In 1897, Debunking, Error, Furnish the war, Media myths, Quotes, Spanish-American War, Yellow Journalism on August 22, 2015 at 12:14 pm

The vow attributed to William Randolph Hearst that he would “furnish the war” with Spain in the late 19th century is a zombie-like bogus quote: Despite thorough and repeated debunking, it never dies.

It is, as I discussed in my media-mythbusting book, Getting It Wrong, Exhibit A in support of the dubious notion that Hearst  brought on the Spanish-American War.

The vow supposedly was made in a telegram to the artist, Frederic Remington, whom Hearst had sent to Cuba to draw sketches of the rebellion against Spanish colonial rule. Remington stayed just six days in January 1897 before returning to New York, where his sketches were displayed prominently in Hearst’s New York Journal.

'Maine' destroyed

‘Journal’ reports ‘Maine’ destruction

The mythical tale about the Hearstian vow and the war with Spain was offered up anew yesterday, in an essay posted at Forbes.com. It declared:

“Artist Frederick [sic] Remington was working for Hearst and the Journal was filled with his sketches of alleged Spanish atrocities committed against the Cuban populace, especially women and children. When events in Cuba seemed to have run their course and the Spanish had regained control Remington wrote to Hearst and asked if it was time to come home, Hearst replied, ‘Remain there. You provide the pictures, and I will provide the war.’ And when the battleship Maine blew up in Havana Harbor, he did just that with a stream of fictional stories of sabotage and anti-Americanism. That the explosion was actually caused by the accidental ignition of coal dust was, as far as Hearst was concerned, irrelevant. He had his war.”

There’s a lot of myth and misunderstanding to unpack there.

For starters, the “alleged Spanish atrocities committed against the Cuban populace” were quite real. The abuses stemmed from Spain’s policy of “reconcentration,” in which Cuban non-combattants were herded into garrison towns, to deprive the rebels of their support. Reconcentration led to acute hardships, privation, and the deaths of untold thousands of Cubans.

A leading historian of the Spanish-American War period, Ivan Musicant, has  written that reconcentration “did more to bring on the Spanish-American War than anything else the Spanish could have done.”

The misguided policy, Musicant also noted, “turned public opinion enormously in the United States.”

Despite the Forbes claim, Spain never “regained control” of Cuba; at best, the rebellion had settled into an uneasy stalemate by the end of 1897.

The battleship USS Maine blew up in Havana harbor on February 15, 1898, 13 months after Remington’s brief visit to Cuba. Cause of the explosion that killed 266 U.S. sailors and officers remains disputed. But in March 1898, a U.S. Naval Court of Inquiry reported that the Maine most likely had been destroyed by an underwater mine. The Inquiry could not determine who set the device, however.

About a month after the Court of Inquiry issued its report, the United States and Spain went to war over Cuba.

In the run-up to war, the Journal didn’t distinguish itself with its overheated reporting about the crisis.
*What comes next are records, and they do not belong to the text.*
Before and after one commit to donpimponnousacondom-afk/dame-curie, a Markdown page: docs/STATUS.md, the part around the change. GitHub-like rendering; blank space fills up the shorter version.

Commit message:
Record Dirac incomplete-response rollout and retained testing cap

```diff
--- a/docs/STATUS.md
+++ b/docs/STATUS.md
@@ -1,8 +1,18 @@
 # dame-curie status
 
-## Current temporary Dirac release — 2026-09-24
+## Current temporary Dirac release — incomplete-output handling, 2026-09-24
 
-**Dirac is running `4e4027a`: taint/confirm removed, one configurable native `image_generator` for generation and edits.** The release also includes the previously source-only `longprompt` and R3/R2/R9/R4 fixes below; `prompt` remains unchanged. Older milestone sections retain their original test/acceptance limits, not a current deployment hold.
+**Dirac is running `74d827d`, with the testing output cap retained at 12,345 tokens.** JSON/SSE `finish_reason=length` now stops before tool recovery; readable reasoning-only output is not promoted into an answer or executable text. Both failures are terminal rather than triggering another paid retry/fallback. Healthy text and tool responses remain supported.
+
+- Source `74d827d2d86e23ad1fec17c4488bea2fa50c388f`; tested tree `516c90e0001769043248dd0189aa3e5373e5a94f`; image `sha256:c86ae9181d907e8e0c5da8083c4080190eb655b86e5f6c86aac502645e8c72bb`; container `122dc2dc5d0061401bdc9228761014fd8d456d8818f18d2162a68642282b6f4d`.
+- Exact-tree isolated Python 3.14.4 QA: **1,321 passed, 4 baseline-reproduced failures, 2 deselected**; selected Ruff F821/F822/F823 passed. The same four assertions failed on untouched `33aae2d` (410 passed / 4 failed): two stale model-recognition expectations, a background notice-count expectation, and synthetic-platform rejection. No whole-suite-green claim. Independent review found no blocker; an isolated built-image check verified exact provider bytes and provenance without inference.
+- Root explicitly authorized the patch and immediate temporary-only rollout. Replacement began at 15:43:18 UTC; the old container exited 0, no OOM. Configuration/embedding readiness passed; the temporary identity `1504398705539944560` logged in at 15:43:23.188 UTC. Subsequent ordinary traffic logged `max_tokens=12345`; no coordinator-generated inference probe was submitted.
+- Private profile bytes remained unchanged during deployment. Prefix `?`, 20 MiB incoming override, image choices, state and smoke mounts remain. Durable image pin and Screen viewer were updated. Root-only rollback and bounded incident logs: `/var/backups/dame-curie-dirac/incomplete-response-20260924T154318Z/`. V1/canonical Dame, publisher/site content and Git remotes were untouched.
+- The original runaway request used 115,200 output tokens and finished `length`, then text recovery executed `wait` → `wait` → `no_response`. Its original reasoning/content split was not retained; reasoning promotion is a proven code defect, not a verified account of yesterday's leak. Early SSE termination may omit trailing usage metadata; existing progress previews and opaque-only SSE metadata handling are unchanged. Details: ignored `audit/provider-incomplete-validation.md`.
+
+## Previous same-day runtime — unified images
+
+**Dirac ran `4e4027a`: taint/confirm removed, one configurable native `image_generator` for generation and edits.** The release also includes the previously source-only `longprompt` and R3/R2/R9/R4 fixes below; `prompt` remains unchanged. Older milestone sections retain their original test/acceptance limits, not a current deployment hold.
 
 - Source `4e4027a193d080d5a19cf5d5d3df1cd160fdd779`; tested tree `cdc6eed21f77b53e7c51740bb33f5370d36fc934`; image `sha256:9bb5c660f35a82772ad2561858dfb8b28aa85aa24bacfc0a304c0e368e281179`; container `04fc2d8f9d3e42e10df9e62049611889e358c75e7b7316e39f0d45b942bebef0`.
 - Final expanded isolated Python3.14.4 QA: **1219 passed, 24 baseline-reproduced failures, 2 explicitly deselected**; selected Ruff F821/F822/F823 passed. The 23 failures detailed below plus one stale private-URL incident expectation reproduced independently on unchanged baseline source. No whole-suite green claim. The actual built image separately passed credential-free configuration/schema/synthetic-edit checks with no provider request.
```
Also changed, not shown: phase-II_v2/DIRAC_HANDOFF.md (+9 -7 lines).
But the newspaper’s content cannot be said to have brought on the conflict.

As I’ve noted previously at Media Myth Alert, claims that Hearst fomented the war invariably are offered without persuasive explanation as to how the often-exaggerated content of his newspapers was transformed into U.S. policy, how newspaper reports were decisive in the decision-making the led the United States to declare war in April 1898.

The inescapable answer: Newspaper content was not decisive.
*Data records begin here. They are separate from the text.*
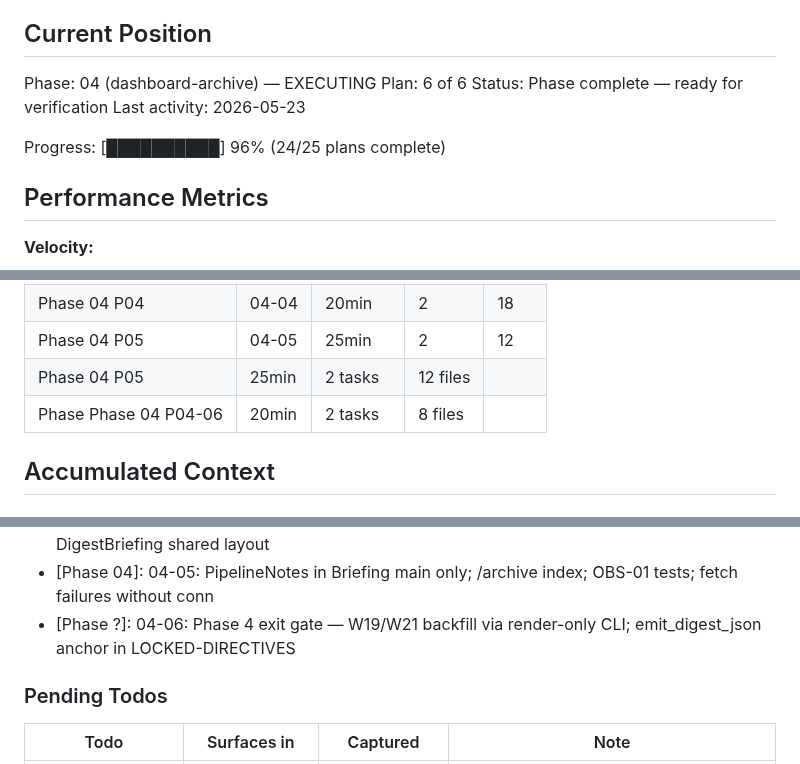
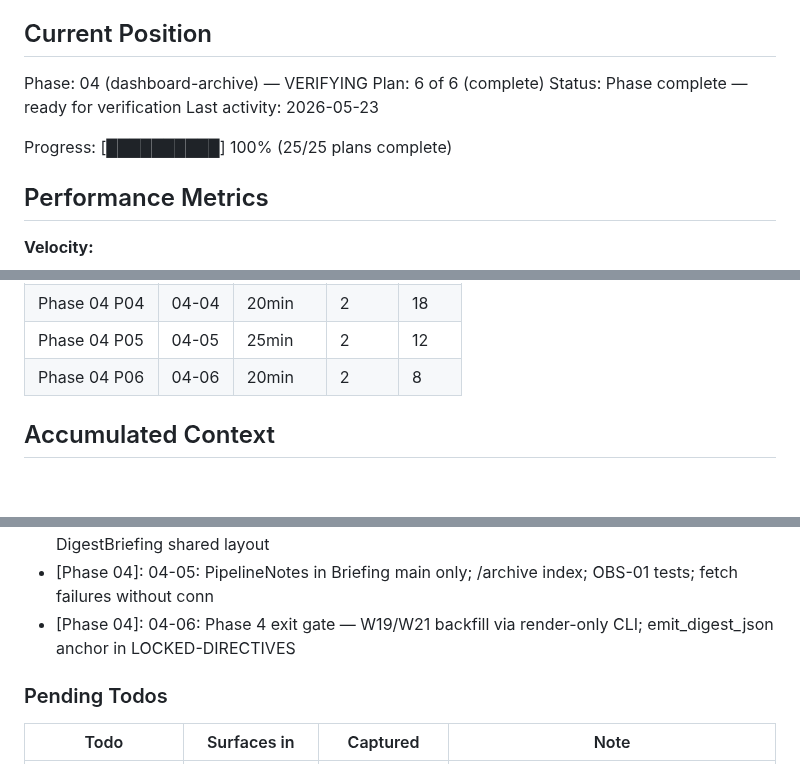
Before and after one commit to dsickles/AI-Digest, a Markdown page: .planning/STATE.md, 3 parts joined by grey strips. Drawn GitHub-style; blank space fills up the shorter version.

Commit message:
docs(04-06): fix STATE progress display after plan 06 close-out
Co-authored-by: Cursor <cursoragent@cursor.com>

```diff
--- a/.planning/STATE.md
+++ b/.planning/STATE.md
@@ -25,12 +25,12 @@ See: .planning/PROJECT.md (updated 2026-05-21)
 
 ## Current Position
 
-Phase: 04 (dashboard-archive) — EXECUTING
-Plan: 6 of 6
+Phase: 04 (dashboard-archive) — VERIFYING
+Plan: 6 of 6 (complete)
 Status: Phase complete — ready for verification
 Last activity: 2026-05-23
 
-Progress: [██████████] 96% (24/25 plans complete)
+Progress: [██████████] 100% (25/25 plans complete)
 
 ## Performance Metrics
 
@@ -61,8 +61,7 @@ Progress: [██████████] 96% (24/25 plans complete)
 | Phase 04 P03 | 04-03 | 25min | 2 | 19 |
 | Phase 04 P04 | 04-04 | 20min | 2 | 18 |
 | Phase 04 P05 | 04-05 | 25min | 2 | 12 |
-| Phase 04 P05 | 25min | 2 tasks | 12 files |
-| Phase Phase 04 P04-06 | 20min | 2 tasks | 8 files |
+| Phase 04 P06 | 04-06 | 20min | 2 | 8 |
 
 ## Accumulated Context
 
@@ -116,7 +115,7 @@ Recent decisions affecting current work:
 - [Phase 04]: 04-03: Briefing index reads briefing_top_n and weekly_synthesis from collection only (LOCKED-01)
 - [Phase ?]: 04-04: Static routes /{topic} and /digest/{week}/… with TabBar weekPrefix; DigestBriefing shared layout
 - [Phase 04]: 04-05: PipelineNotes in Briefing main only; /archive index; OBS-01 tests; fetch failures without conn
-- [Phase ?]: 04-06: Phase 4 exit gate — W19/W21 backfill via render-only CLI; emit_digest_json anchor in LOCKED-DIRECTIVES
+- [Phase 04]: 04-06: Phase 4 exit gate — W19/W21 backfill via render-only CLI; emit_digest_json anchor in LOCKED-DIRECTIVES
 
 ### Pending Todos
 
```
If Hearst and his newspapers had pushed the country into war, then researchers surely should be able to locate evidence of such influence in the personal papers and reminiscences of policymakers of the time.

But nothing of the like can be found in the private letters, diary entries, and diplomatic correspondence of top members of the administration of President William McKinley.
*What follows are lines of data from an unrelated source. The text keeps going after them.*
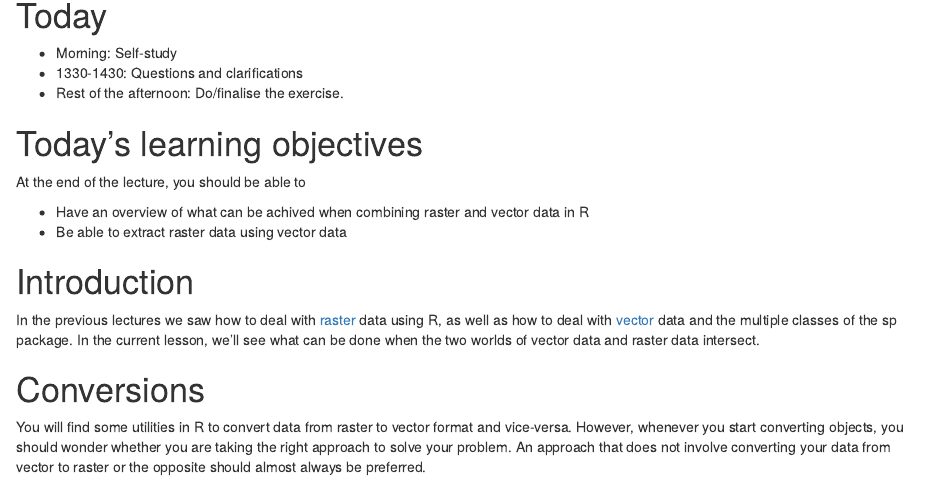
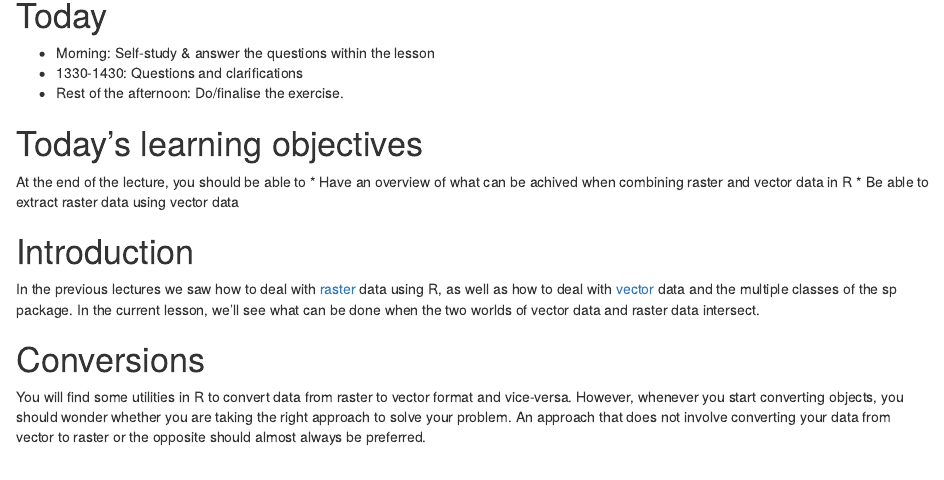
Before and after one commit to GeoScripting-WUR/VectorRaster, an R Markdown document (index.Rmd): the page in a window 1100 px wide, from 90 px down. Rendered offline with R 4.5, knitr and Pandoc, with nearby package versions; drawn as R Markdown's standard HTML page in place of the format the file asks for; some code elsewhere in the file could not run offline.

Commit message:
minor edits

```diff
--- a/index.Rmd
+++ b/index.Rmd
@@ -10,21 +10,17 @@ output:
 
 # [WUR Geoscripting](https://geoscripting-wur.github.io/) ![WUR logo](http://www.wageningenur.nl/upload/f9a0b5f2-15c5-4b84-9e14-20ef02f5e265_wur-logo.png)
 
-
-
 # Today
 
-- Morning: Self-study
+- Morning: Self-study & answer the questions within the lesson
 - 1330-1430: Questions and clarifications
 - Rest of the afternoon: Do/finalise the exercise.
 
 # Today's learning objectives
+
 At the end of the lecture, you should be able to
-
-
 * Have an overview of what can be achived when combining raster and vector data in R
 * Be able to extract raster data using vector data
-
 
 # Introduction
 
```
Also changed, not shown: index.html.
Those papers contain almost no evidence that the content of Hearst’s newspapers “penetrated the thinking of key White House officials, let alone influenced the Cuban policy of the McKinley administration,” I noted in my 2001 book, Yellow Journalism: Puncturing the Myths, Defining the Legacies.

Which brings us back to the zombie-like vow, which, by the way, the Forbes essay mangles.

Hearst purportedly told Remington, “Please remain. You furnish the pictures, and I’ll furnish the war” — not “Remain there. You provide the pictures, and I will provide the war.”

Creelman: Sole source

Creelman the pompous

The original source for the “furnish the war” quotation was On the Great Highway, a slim volume of reminiscences published in 1901. The author, James Creelman, was a vain, cigar-chomping journalist inclined to self-promotion, hyperbole, and pomposity.

Creelman did not explain in On the Great Highway how or where he learned about the supposed Remingt0n-Hearst exchange.

What’s more, Creelman – who was in Spain at the time Remington was in Cuba in 1897 – recounted the anecdote not as a rebuke but as a compliment to Hearst and the activist “yellow journalism” he had pioneered in New York City.

Over the decades, though, the quote has morphed into censure of Hearst and his supposedly war-mongering newspapers.

The quote lives on despite the absence of any supporting documentation: The telegrams that Remington and Hearst supposedly exchanged have never turned up, and Hearst denied having sent such a message.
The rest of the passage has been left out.